Collected data entries
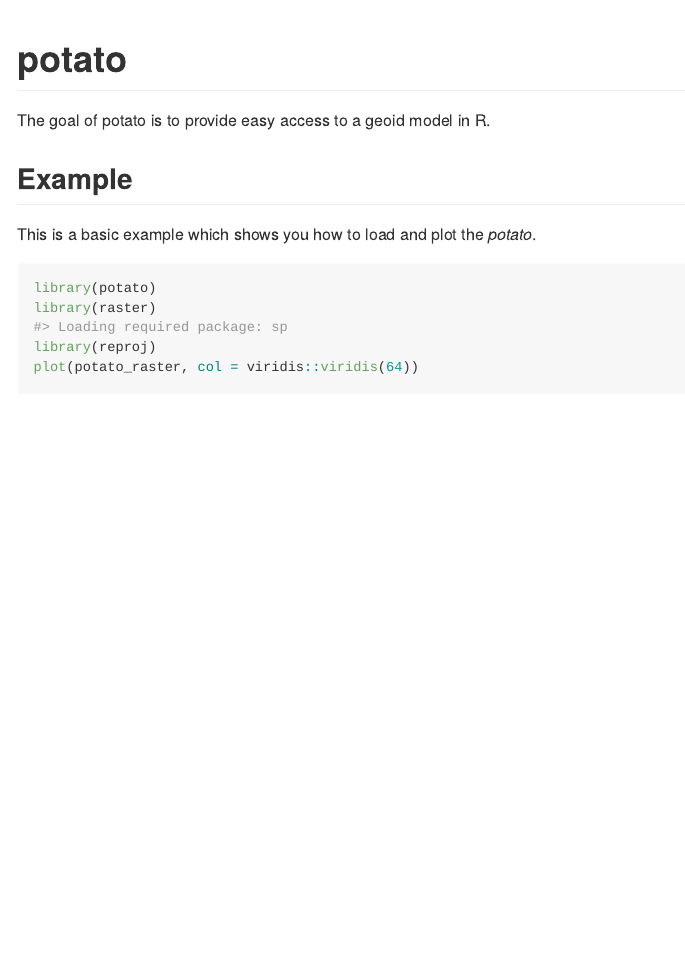
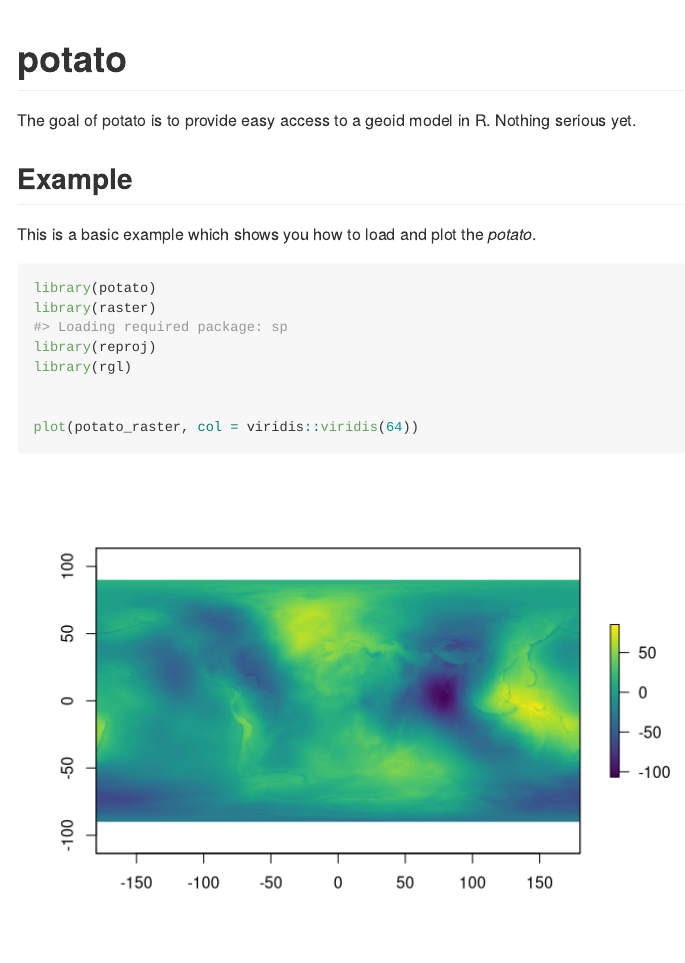
Before and after one commit to mdsumner/potato, an R Markdown document (README.Rmd): the page in a window 1100 px wide, from its top. Rendered offline with R 4.5, knitr and Pandoc, with nearby package versions; some code elsewhere in the file could not run offline.

Commit message:
hot potato

```diff
--- a/README.Rmd
+++ b/README.Rmd
@@ -18,7 +18,7 @@ knitr::opts_chunk$set(
 
 # potato
 
-The goal of potato is to provide easy access to a geoid model in R.
+The goal of potato is to provide easy access to a geoid model in R.  Nothing serious yet.
 
 ## Example
 
@@ -28,6 +28,9 @@ This is a basic example which shows you how to load and plot the *potato*.
 library(potato)
 library(raster)
 library(reproj)
+library(rgl)
+
+
 plot(potato_raster, col = viridis::viridis(64))
 
 #remotes::install_github(c("hypertidy/ceramic", "hypertidy/quadmesh"))
```
Also changed, not shown: README.md.
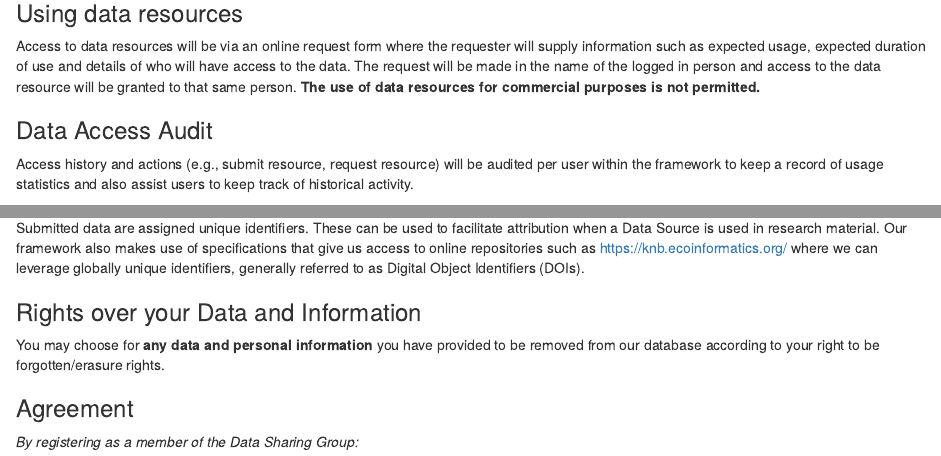
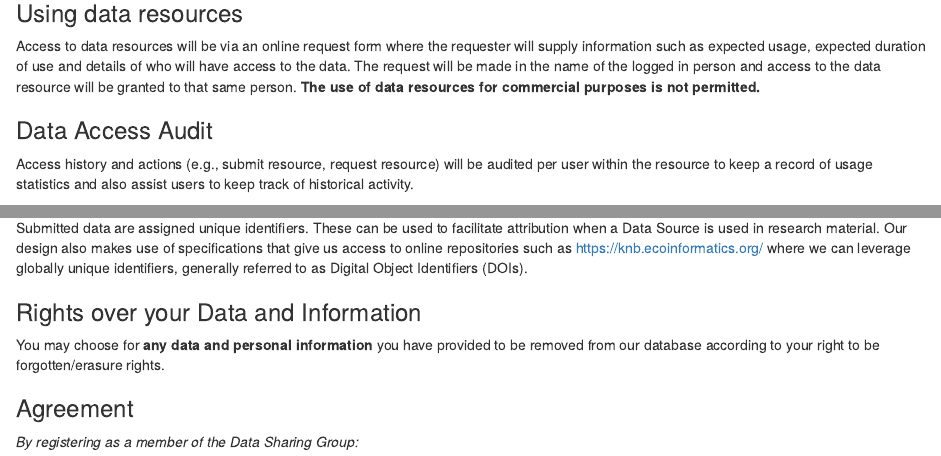
Before and after one commit to Missing-Salmon-Alliance/lsf-web-application, an R Markdown document (src/DataSharingMoA.Rmd): the page in a window 1100 px wide, from 730 px down, and a second part further down, joined at a grey line. Rendered offline with R 4.5, knitr and Pandoc, with nearby package versions.

Commit message:
additional rebranding CDR > SalHub

```diff
--- a/src/DataSharingMoA.Rmd
+++ b/src/DataSharingMoA.Rmd
@@ -24,7 +24,7 @@ Submissions will undergo a quality control process that ensures the metadata is
 Access to data resources will be via an online request form where the requester will supply information such as expected usage, expected duration of use and details of who will have access to the data. The request will be made in the name of the logged in person and access to the data resource will be granted to that same person. **The use of data resources for commercial purposes is not permitted.**
 
 ### Data Access Audit
-Access history and actions (e.g., submit resource, request resource) will be audited per user within the framework to keep a record of usage statistics and also assist users to keep track of historical activity.
+Access history and actions (e.g., submit resource, request resource) will be audited per user within the resource to keep a record of usage statistics and also assist users to keep track of historical activity.
 
 ### Secure Data
 Despite our goal to ensure the cohesion and mobilisation of salmon-specific data and information to those driving salmon conservation, it is both ours and your responsibility to ensure the security of the data. Data and metadata within our database are a mix of both public and private sourced information. Knowledge resources will be highlighted as ‘Members Only’ if they are not already available for public download via an existing online portal, and these should be treated as confidential data. Despite your access to use the data we provide **you cannot share these restricted data with third parties without permission from the database manager who will seek consent from the primary contact for that data.**
@@ -35,7 +35,7 @@ For our part, we will host the metadata and the associated data files themselves
 Parties joining the Data Sharing Group are expected to abide by academic norms for citation. Further information on Data Citation conventions can be found at https://www.force11.org/datacitationprinciples. Acknowledgment of the Likely Suspects Framework’s Database as a resource for data discovery (whether restricted or public), as well as the primary authors of the data resource themselves should be made in the form of a formal citation. Any novel outputs generated (e.g. scientific papers, reports, presentations) from data extracted from the database must also acknowledge this source, and also cite the relevant primary data source.
 
 ### Digital Object Identifier for Data
-Submitted data are assigned unique identifiers. These can be used to facilitate attribution when a Data Source is used in research material. Our framework also makes use of specifications that give us access to online repositories such as https://knb.ecoinformatics.org/ where we can leverage globally unique identifiers, generally referred to as Digital Object Identifiers (DOIs).
+Submitted data are assigned unique identifiers. These can be used to facilitate attribution when a Data Source is used in research material. Our design also makes use of specifications that give us access to online repositories such as https://knb.ecoinformatics.org/ where we can leverage globally unique identifiers, generally referred to as Digital Object Identifiers (DOIs).
 
 
 ### Rights over your Data and Information
```
Also changed, not shown: src/server/submitDataSource_server.R (+1 -1 lines), src/ui/introductionTab_ui.R (+1 -1 lines).
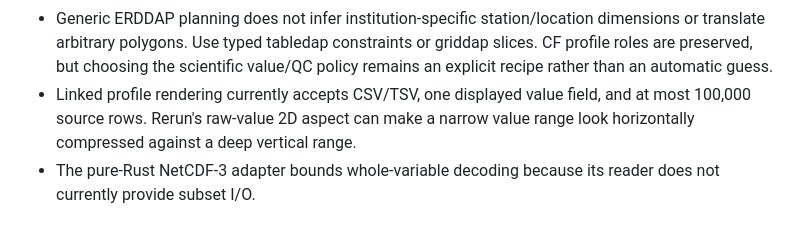
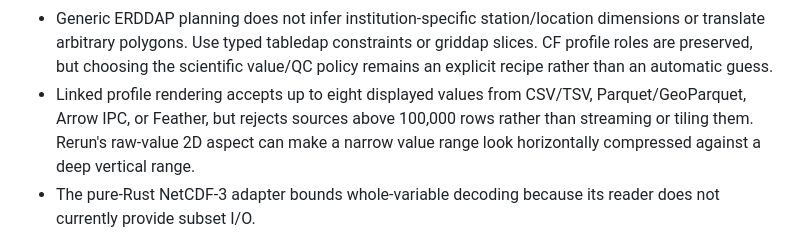
Before and after one commit to krnzt/wilddatum, a Markdown page: README.md, the part around the change. Rendered like a GitHub page.

Commit message:
docs: correct Alpha.3 profile limits

```diff
--- a/README.md
+++ b/README.md
@@ -410,9 +410,10 @@ MCP input across providers.
   dimensions or translate arbitrary polygons. Use typed tabledap constraints or
   griddap slices. CF profile roles are preserved, but choosing the scientific
   value/QC policy remains an explicit recipe rather than an automatic guess.
-- Linked profile rendering currently accepts CSV/TSV, one displayed value field,
-  and at most 100,000 source rows. Rerun's raw-value 2D aspect can make a narrow
-  value range look horizontally compressed against a deep vertical range.
+- Linked profile rendering accepts up to eight displayed values from CSV/TSV,
+  Parquet/GeoParquet, Arrow IPC, or Feather, but rejects sources above 100,000
+  rows rather than streaming or tiling them. Rerun's raw-value 2D aspect can make
+  a narrow value range look horizontally compressed against a deep vertical range.
 - The pure-Rust NetCDF-3 adapter bounds whole-variable decoding because its
   reader does not currently provide subset I/O.
 
```
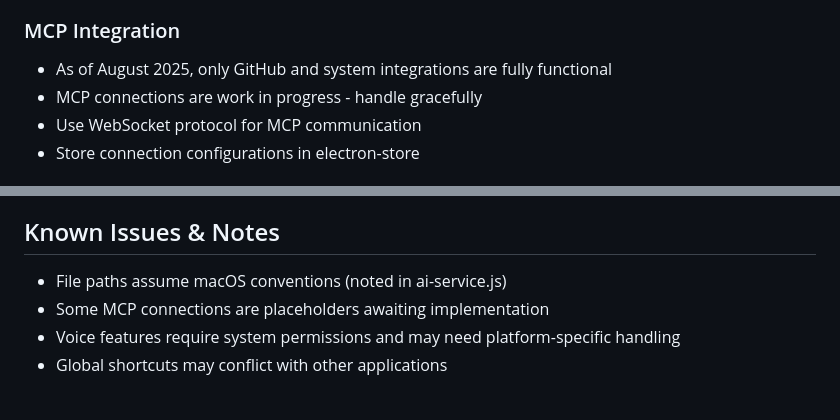
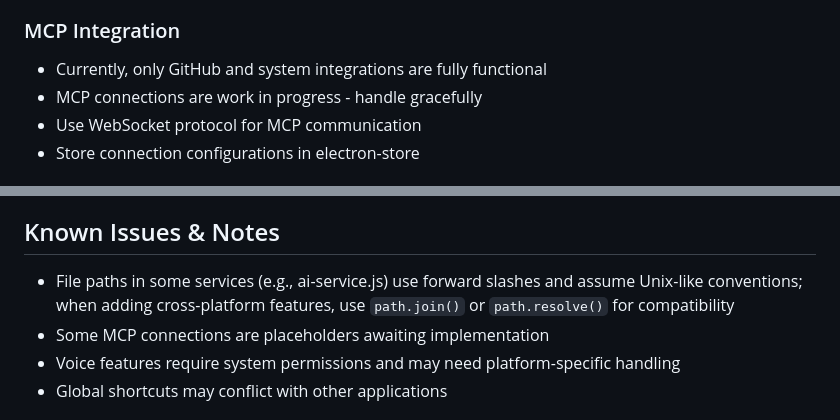
Before and after one commit to djleamen/mai-buddy, a Markdown page: .github/copilot-instructions.md, 2 parts joined by grey strips. Rendered like a GitHub page.

Commit message:
Address code review feedback on Copilot instructions
Co-authored-by: djleamen <144171857+djleamen@users.noreply.github.com>

```diff
--- a/.github/copilot-instructions.md
+++ b/.github/copilot-instructions.md
@@ -72,7 +72,7 @@ npm run lint    # Run ESLint
 - Be cautious with nodeIntegration and contextIsolation settings
 
 ### MCP Integration
-- As of August 2025, only GitHub and system integrations are fully functional
+- Currently, only GitHub and system integrations are fully functional
 - MCP connections are work in progress - handle gracefully
 - Use WebSocket protocol for MCP communication
 - Store connection configurations in electron-store
@@ -129,7 +129,7 @@ npm run lint    # Run ESLint
 - Test with different configurations (tech context, user context)
 
 ## Known Issues & Notes
-- File paths assume macOS conventions (noted in ai-service.js)
+- File paths in some services (e.g., ai-service.js) use forward slashes and assume Unix-like conventions; when adding cross-platform features, use `path.join()` or `path.resolve()` for compatibility
 - Some MCP connections are placeholders awaiting implementation
 - Voice features require system permissions and may need platform-specific handling
 - Global shortcuts may conflict with other applications
```
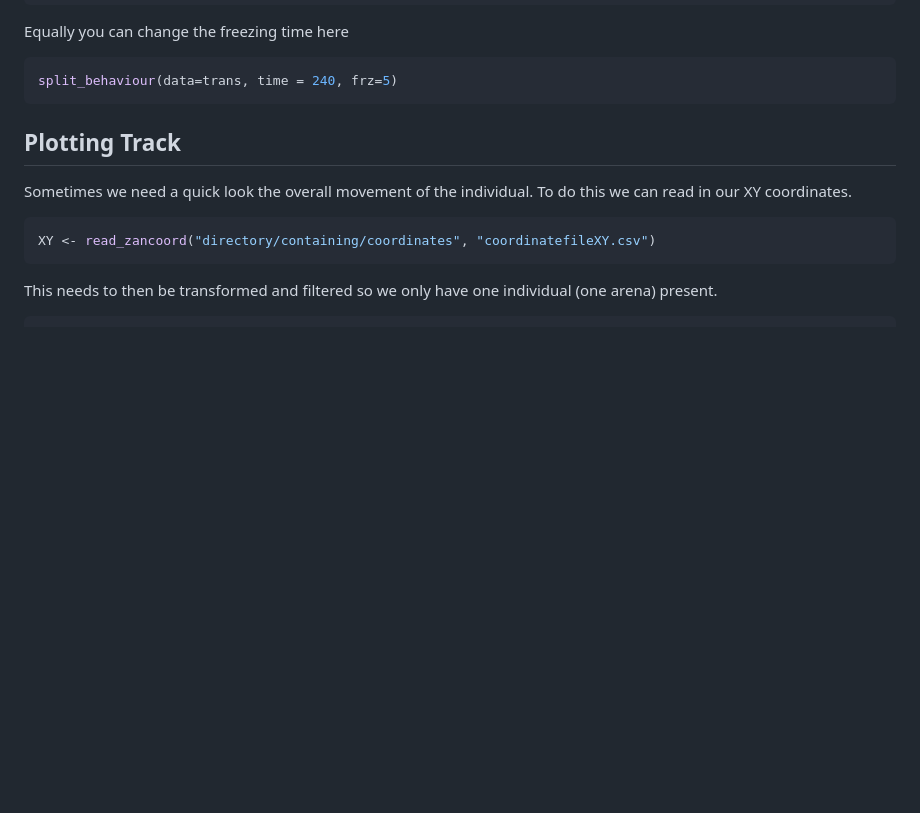
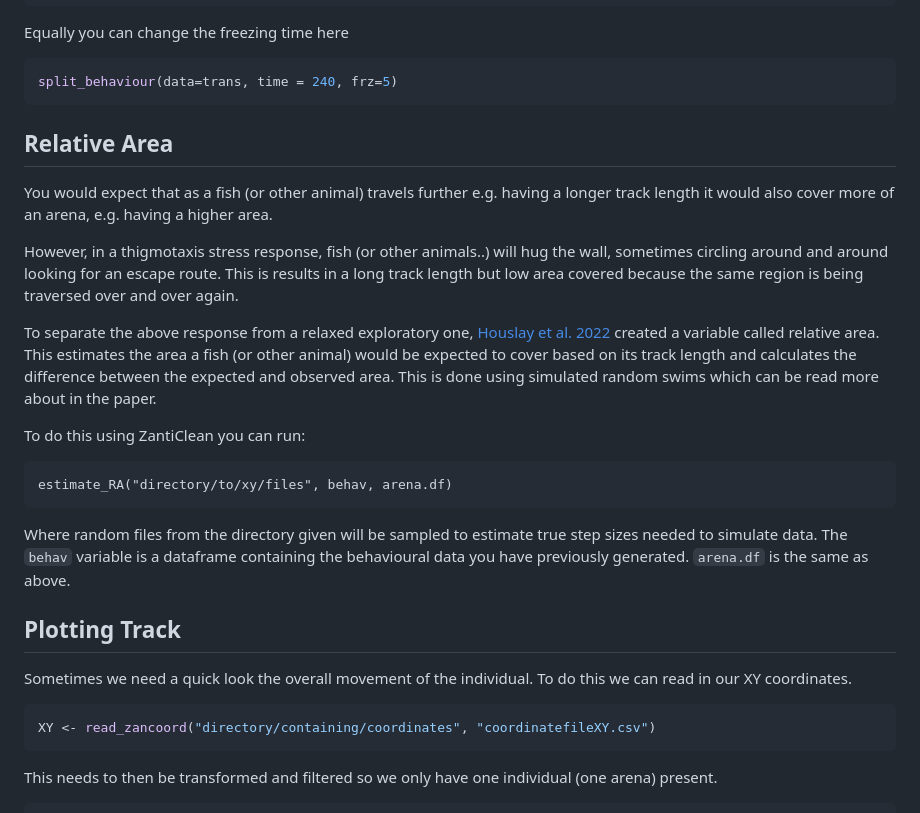
Before and after one commit to EmilyPhelps/ZantiClean, a Markdown page: README.md, the part around the change. GitHub-like rendering; blank space fills up the shorter version.

````diff
--- a/README.md
+++ b/README.md
@@ -164,6 +164,29 @@ Equally you can change the freezing time here
 ``` r
 split_behaviour(data=trans, time = 240, frz=5)
 ```
+## Relative Area
+You would expect that as a fish (or other animal) travels further e.g. having a
+longer track length it would also cover more of an arena, e.g. having a higher area.
+
+However, in a thigmotaxis stress response, fish (or other animals..) will hug the wall,
+sometimes circling around and around looking for an escape route. This is results in
+a long track length but low area covered because the same region is being traversed over
+and over again.
+
+To separate the above response from a relaxed exploratory one, [Houslay et al. 2022](https://elifesciences.org/articles/67126)
+created a variable called relative area. This estimates the area a fish (or other animal)
+would be expected to cover based on its track length and calculates the difference between
+the expected and observed area. This is done using simulated random swims which can be read
+more about in the paper.
+
+To do this using ZantiClean you can run:
+
+```{r}
+estimate_RA("directory/to/xy/files", behav, arena.df)
+```
+Where random files from the directory given will be sampled to estimate true step sizes needed to
+simulate data. The `behav` variable is a dataframe containing the behavioural data you have previously
+generated. `arena.df` is the same as above.
 
 ## Plotting Track
 
````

**What to work on:**
From the entries above, select each line containing the string "system".

**Problem solution:**
-- As of August 2025, only GitHub and system integrations are fully functional
+- Currently, only GitHub and system integrations are fully functional
 - Voice features require system permissions and may need platform-specific handling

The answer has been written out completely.